Liberal Democrat campaigners are celebrating the announcement that the immediate threat to St Helier Hospital’s Accident and Emergency, maternity and children’s wards has passed – although the future remains very uncertain.
The Better Services Better Value (BSBV) review, which in May recommended the cuts to these hospital services, has now recommended delaying going out to consultation on the plans saying, ‘This is because NHS Surrey wish to more fully understand the impact of BSBV on their residents who use NHS services in south west London, and implications for the NHS in Surrey, before public consultation begins.
‘This means that the BSBV programme and NHS Surrey now need more time to carry out further detailed analysis of the impact of the proposals.’
In May, BSBV recommended that St George’s, Croydon and Kingston hospitals remain as they are while St Helier should lose these crucial services, and instead become a centre for planned surgery across south west London.
The Liberal Democrat campaign to save St Helier immediately swung into action and months of effort reached a climax on 8 September when a Fun Day outside the hospital attracted protesters from across the area, who presented petitions carrying thousands of names to health service representatives.
The proposals were due to go out to a three-month consultation period at the beginning of October and we were preparing to continue the fight.
Heather Honour is one of two Sutton Councillors sitting on the pan-South West London committee investigating the proposals.
She said: “From the start we have made it clear that this was a deeply flawed process.
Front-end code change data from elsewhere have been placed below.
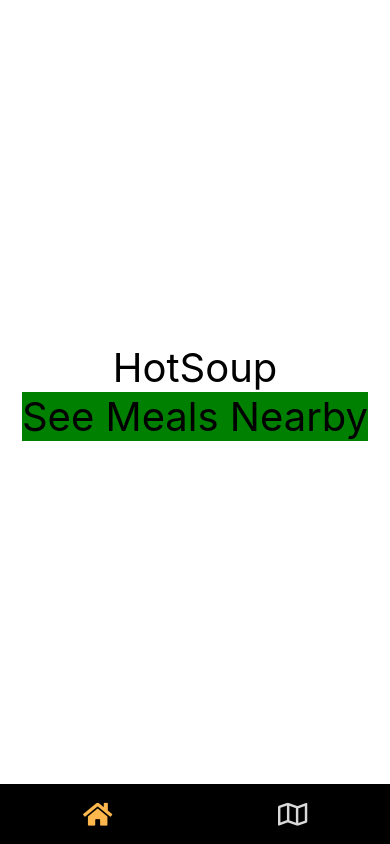
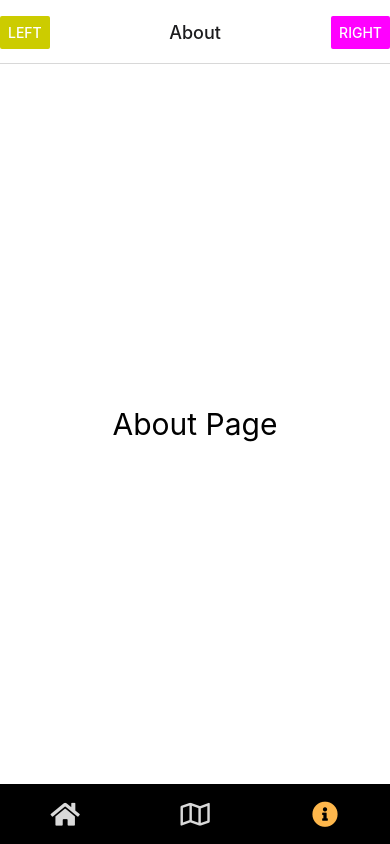
Before and after one commit to HotSoupRepos/HotSoup-frontend, a React Native app: screen /About in a window 390 px wide. Built offline with nearby package versions, Linux system fonts and the light colour scheme.

Commit message:
tab navigation

```diff
--- a/src/App.tsx
+++ b/src/App.tsx
@@ -1,12 +1,14 @@
 import { NavigationContainer } from "@react-navigation/native";
+import { createNativeStackNavigator } from "@react-navigation/native-stack";
 import { createBottomTabNavigator } from "@react-navigation/bottom-tabs";
 import { BottomTabNavigationProp } from "@react-navigation/bottom-tabs";
 import { registerRootComponent } from "expo";
-import { Home, MapList } from "@screens";
+import { Home, MapList, About } from "@screens";
 import { FontAwesome5 } from "@expo/vector-icons";
+import { Image, Button } from "react-native";
 
 const Tab = createBottomTabNavigator();
-
+const Stack = createNativeStackNavigator();
 type RootStackParamList = {
   Home: undefined; // undefined because you aren't passing any params to the home screen
   MapList: undefined;
@@ -29,13 +31,26 @@ const MapListScreen = () => {
   return <MapList></MapList>;
 };
 
-const App = () => {
+const TabNav = () => {
   return (
-    <NavigationContainer>
     <Tab.Navigator
       screenOptions={({ route }) => ({
-          tabBarShown: false,
-          headerShown: false,
+        headerShown: true,
+        headerTitleAlign: "center",
+        headerRight: () => (
+          <Button
+            onPress={() => alert("This is a button!")}
+            title="right"
+            color="#f0f"
+          />
+        ),
+        headerLeft: () => (
+          <Button
+            onPress={() => alert("This is a button!")}
+            title="left"
+            color="#cc0"
+          />
+        ),
         tabBarStyle: {
           height: 60,
           borderTopWidth: 0,
@@ -48,6 +63,8 @@ const App = () => {
             iconName = "home";
           } else if (route.name === "MapList") {
             iconName = "map";
+          } else if (route.name === "About") {
+            iconName = "info-circle";
           }
           return <FontAwesome5 name={iconName} size={26} color={color} />;
         },
@@ -56,8 +73,25 @@ const App = () => {
       })}
     >
       <Tab.Screen name="Home" component={HomeScreen} />
-        <Tab.Screen name="MapList" component={MapListScreen} />
+      <Tab.Screen
+        name="MapList"
+        component={MapListScreen}
+        options={{ headerTitle: "Maps" }}
+      />
+      <Tab.Screen name="About" component={About} />
     </Tab.Navigator>
+  );
+};
+const App = () => {
+  return (
+    <NavigationContainer>
+      <Stack.Navigator
+        screenOptions={{
+          headerShown: false,
+        }}
+      >
+        <Stack.Screen name="TabNav" component={TabNav} />
+      </Stack.Navigator>
     </NavigationContainer>
   );
 };
--- /dev/null
+++ b/src/screens/About.tsx
@@ -0,0 +1,23 @@
+import { View, Text, StyleSheet } from "react-native";
+import React from "react";
+
+const About = () => {
+  return (
+    <View style={styles.container}>
+      <Text style={styles.text}>About Page</Text>
+    </View>
+  );
+};
+const styles = StyleSheet.create({
+  container: {
+    flex: 1,
+    backgroundColor: "#fff",
+    alignItems: "center",
+    justifyContent: "center",
+  },
+  text: {
+    fontSize: 30,
+  },
+});
+
+export default About;
--- a/src/screens/index.tsx
+++ b/src/screens/index.tsx
@@ -1,4 +1,5 @@
 import Home from "./Home";
 import MapList from "./MapList";
+import About from "./About";
 
-export { Home, MapList };
+export { Home, MapList, About };
```
Lines whose indentation alone changed are shown as unchanged.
What a pity that so much taxpayers’ money has been wasted by the BSBV team before they came to their senses.”
Councillor Mary Burstow, Chair of Sutton’s Scrutiny Committee, said: “Of course this is a reason to celebrate, but now we must work to secure the future of St Helier Hospital for generations of Sutton residents to come.
“This is now a real opportunity for residents, politicians and medical staff to work out exactly how we want to see healthcare delivered in years to come.
“And it is crucial that that discussion covers the entire capital. London’s health services need to be looked at as a whole and decisions need to be reached that meet the needs of all Londoners.”
However, the uncertainty remains for hospital staff and patients, who are still unclear about what the future holds.